(Exercise requirements) Nothing but the lines from the start of the data through the line with "Also changed, not shown: 4 other files." should appear in the answer, each retyped exactly, and pictures should not.

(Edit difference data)
+++++

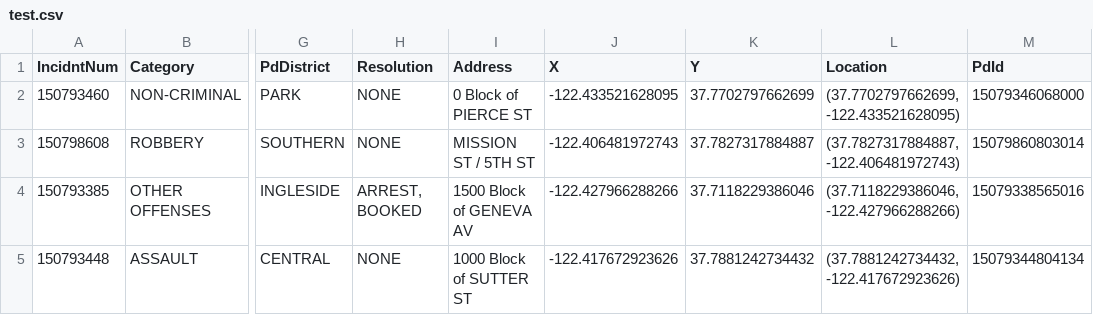
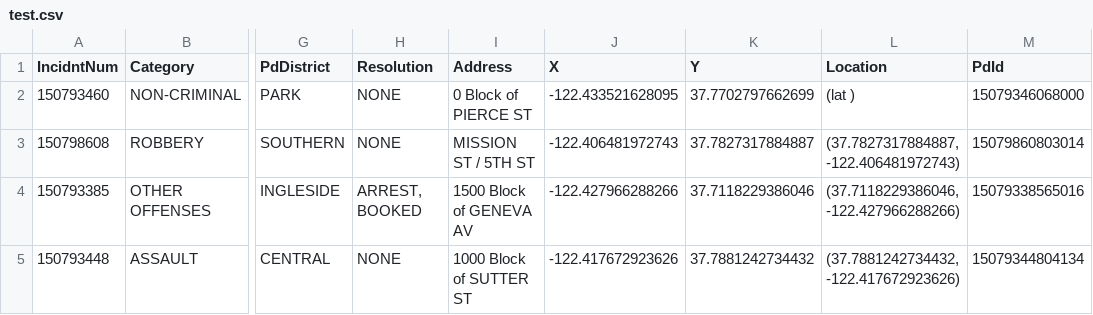
Before and after one commit to CrimeVisualizer/USCrimeVisualizer, a CSV file: server/test.csv, drawn as a sheet; only a part is shown, gaps mark what is left out; the diff names each change by its address in the sheet, - before the commit and + after, or states it on an @@ line.

```diff
--- a/server/test.csv
+++ b/server/test.csv
-L2 (Location): (37.7702797662699, -122.433521628095)
+L2 (Location): (lat )
```
Also changed, not shown: 4 other files.
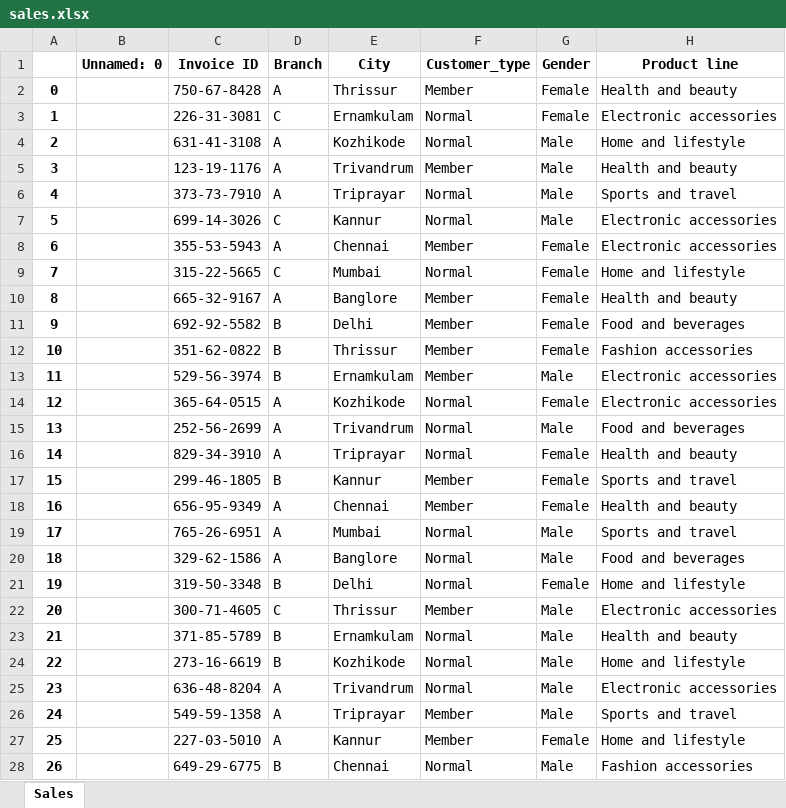
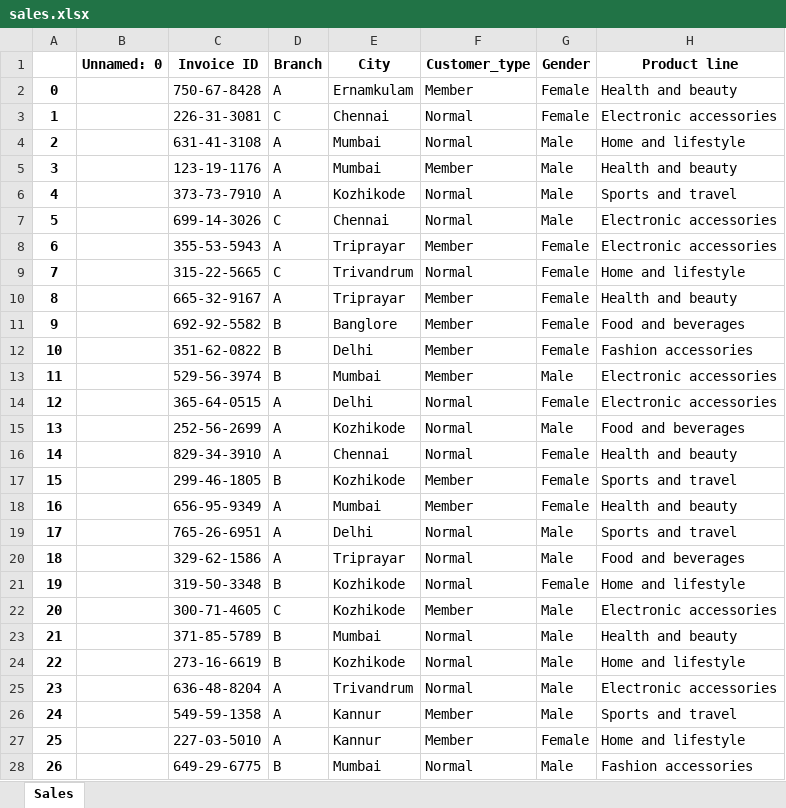
Before and after one commit to abhin2002/DS_project, an Excel workbook: streamlit-sales-dashboard-main/sales.xlsx, sheet Sales, drawn as a sheet; only a part is shown; values as stored, in another font and other column widths than the file's, no borders; the diff covers the shown part only; the diff names each change by its address in the sheet, - before the commit and + after, or states it on an @@ line.

```diff
--- a/streamlit-sales-dashboard-main/sales.xlsx (sheet Sales)
+++ b/streamlit-sales-dashboard-main/sales.xlsx (sheet Sales)
-E2 (City): Thrissur
+E2 (City): Ernamkulam
-E3 (City): Ernamkulam
+E3 (City): Chennai
-E4 (City): Kozhikode
+E4 (City): Mumbai
-E5 (City): Trivandrum
+E5 (City): Mumbai
-E6 (City): Triprayar
+E6 (City): Kozhikode
-E7 (City): Kannur
+E7 (City): Chennai
-E8 (City): Chennai
+E8 (City): Triprayar
-E9 (City): Mumbai
+E9 (City): Trivandrum
-E10 (City): Banglore
+E10 (City): Triprayar
-E11 (City): Delhi
+E11 (City): Banglore
-E12 (City): Thrissur
+E12 (City): Delhi
-E13 (City): Ernamkulam
+E13 (City): Mumbai
-E14 (City): Kozhikode
+E14 (City): Delhi
-E15 (City): Trivandrum
+E15 (City): Kozhikode
-E16 (City): Triprayar
+E16 (City): Chennai
-E17 (City): Kannur
+E17 (City): Kozhikode
-E18 (City): Chennai
+E18 (City): Mumbai
-E19 (City): Mumbai
+E19 (City): Delhi
-E20 (City): Banglore
+E20 (City): Triprayar
-E21 (City): Delhi
+E21 (City): Kozhikode
-E22 (City): Thrissur
+E22 (City): Kozhikode
-E23 (City): Ernamkulam
+E23 (City): Mumbai
-E26 (City): Triprayar
+E26 (City): Kannur
-E28 (City): Chennai
+E28 (City): Mumbai
```
Also changed, not shown: 876 edited cells elsewhere in this sheet, 12 other files.
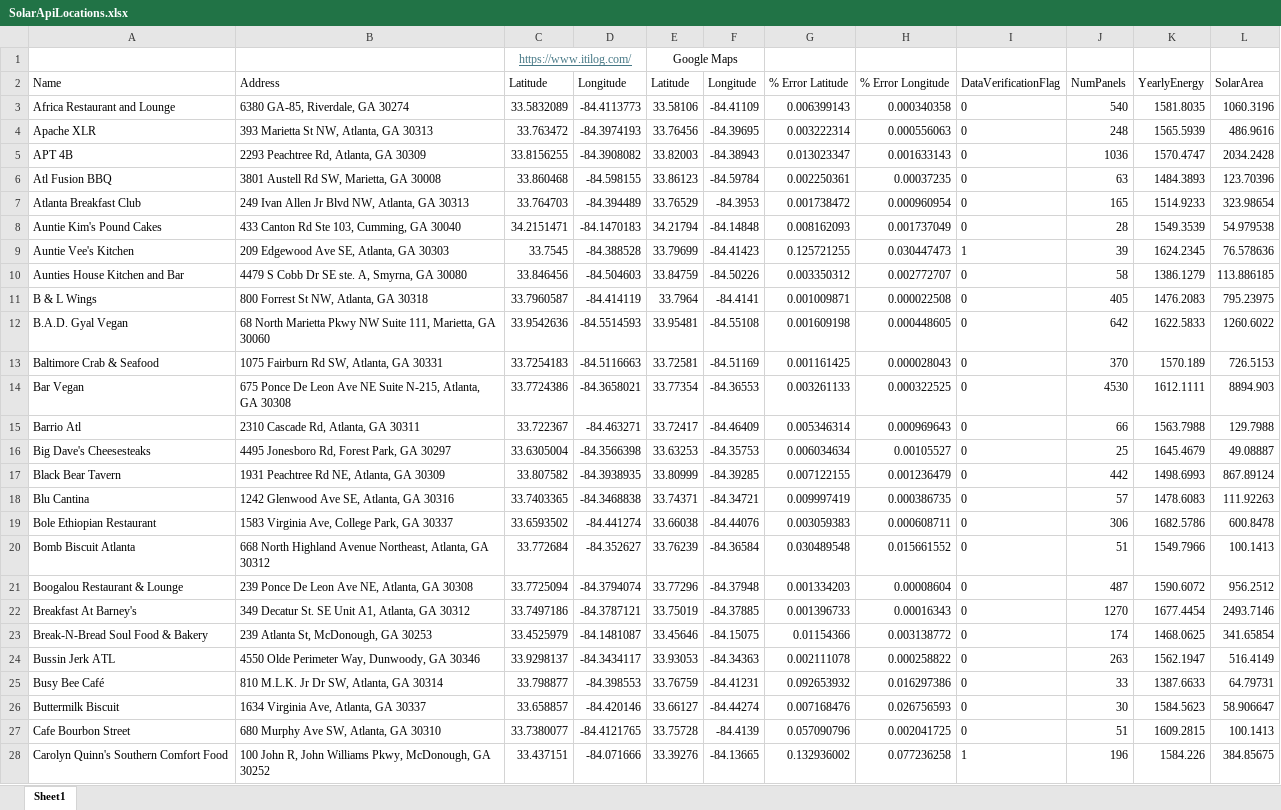
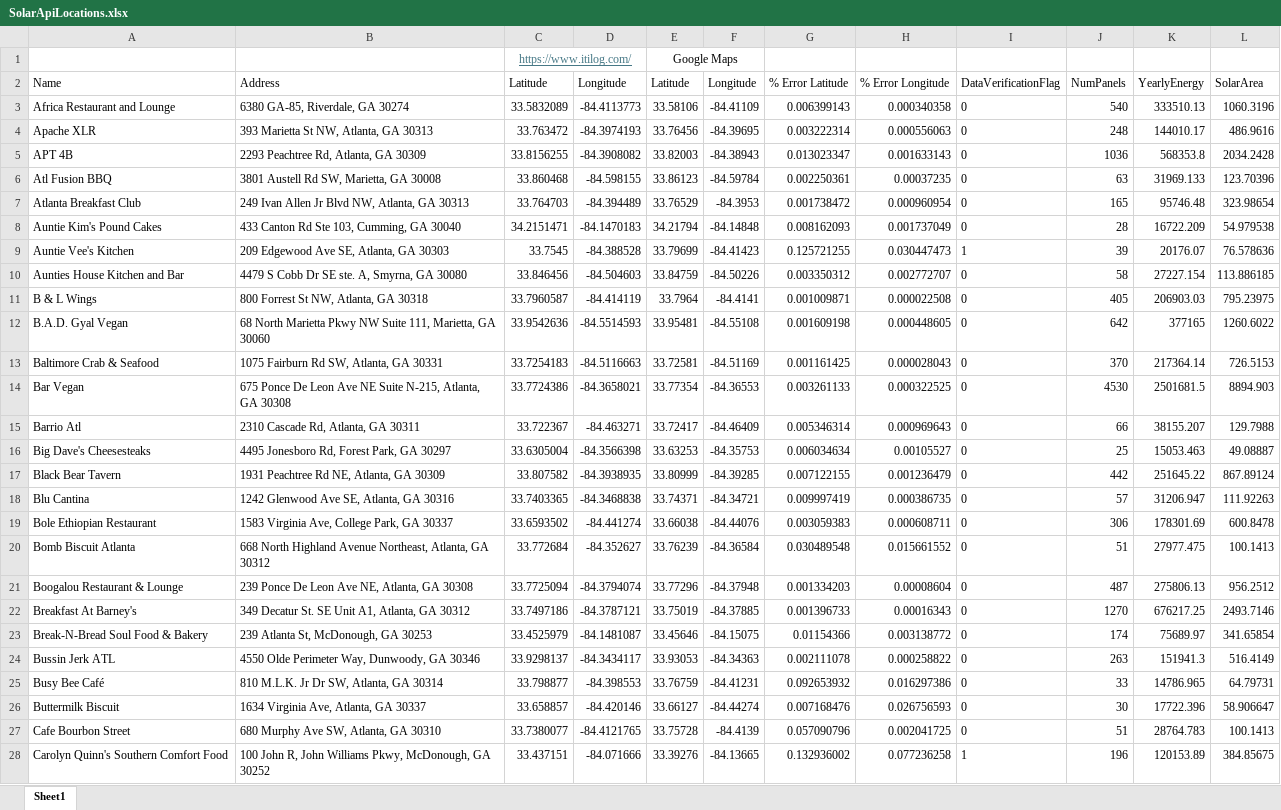
Before and after one commit to ogun2411/addressToExcel, an Excel workbook: SolarApiLocations.xlsx, sheet Sheet1, drawn as a sheet; only a part is shown; values as stored, in another font and other column widths than the file's, no borders; the diff covers the shown part only; the diff names each change by its address in the sheet, - before the commit and + after, or states it on an @@ line.

Commit message:
Fixed YearlyEnergy Data - Amanda

```diff
--- a/SolarApiLocations.xlsx (sheet Sheet1)
+++ b/SolarApiLocations.xlsx (sheet Sheet1)
-K3 (YearlyEnergy): 1581.8035
+K3 (YearlyEnergy): 333510.13
-K4 (YearlyEnergy): 1565.5939
+K4 (YearlyEnergy): 144010.17
-K5 (YearlyEnergy): 1570.4747
+K5 (YearlyEnergy): 568353.8
-K6 (YearlyEnergy): 1484.3893
+K6 (YearlyEnergy): 31969.133
-K7 (YearlyEnergy): 1514.9233
+K7 (YearlyEnergy): 95746.48
-K8 (YearlyEnergy): 1549.3539
+K8 (YearlyEnergy): 16722.209
-K9 (YearlyEnergy): 1624.2345
+K9 (YearlyEnergy): 20176.07
-K10 (YearlyEnergy): 1386.1279
+K10 (YearlyEnergy): 27227.154
-K11 (YearlyEnergy): 1476.2083
+K11 (YearlyEnergy): 206903.03
-K12 (YearlyEnergy): 1622.5833
+K12 (YearlyEnergy): 377165
-K13 (YearlyEnergy): 1570.189
+K13 (YearlyEnergy): 217364.14
-K14 (YearlyEnergy): 1612.1111
+K14 (YearlyEnergy): 2501681.5
-K15 (YearlyEnergy): 1563.7988
+K15 (YearlyEnergy): 38155.207
-K16 (YearlyEnergy): 1645.4679
+K16 (YearlyEnergy): 15053.463
-K17 (YearlyEnergy): 1498.6993
+K17 (YearlyEnergy): 251645.22
-K18 (YearlyEnergy): 1478.6083
+K18 (YearlyEnergy): 31206.947
-K19 (YearlyEnergy): 1682.5786
+K19 (YearlyEnergy): 178301.69
-K20 (YearlyEnergy): 1549.7966
+K20 (YearlyEnergy): 27977.475
-K21 (YearlyEnergy): 1590.6072
+K21 (YearlyEnergy): 275806.13
-K22 (YearlyEnergy): 1677.4454
+K22 (YearlyEnergy): 676217.25
-K23 (YearlyEnergy): 1468.0625
+K23 (YearlyEnergy): 75689.97
-K24 (YearlyEnergy): 1562.1947
+K24 (YearlyEnergy): 151941.3
-K25 (YearlyEnergy): 1387.6633
+K25 (YearlyEnergy): 14786.965
-K26 (YearlyEnergy): 1584.5623
+K26 (YearlyEnergy): 17722.396
-K27 (YearlyEnergy): 1609.2815
+K27 (YearlyEnergy): 28764.783
-K28 (YearlyEnergy): 1584.226
+K28 (YearlyEnergy): 120153.89
```
Also changed, not shown: 34 edited cells elsewhere in this sheet.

+++++

(Output of the task)
Before and after one commit to CrimeVisualizer/USCrimeVisualizer, a CSV file: server/test.csv, drawn as a sheet; only a part is shown, gaps mark what is left out; the diff names each change by its address in the sheet, - before the commit and + after, or states it on an @@ line.

```diff
--- a/server/test.csv
+++ b/server/test.csv
-L2 (Location): (37.7702797662699, -122.433521628095)
+L2 (Location): (lat )
```
Also changed, not shown: 4 other files.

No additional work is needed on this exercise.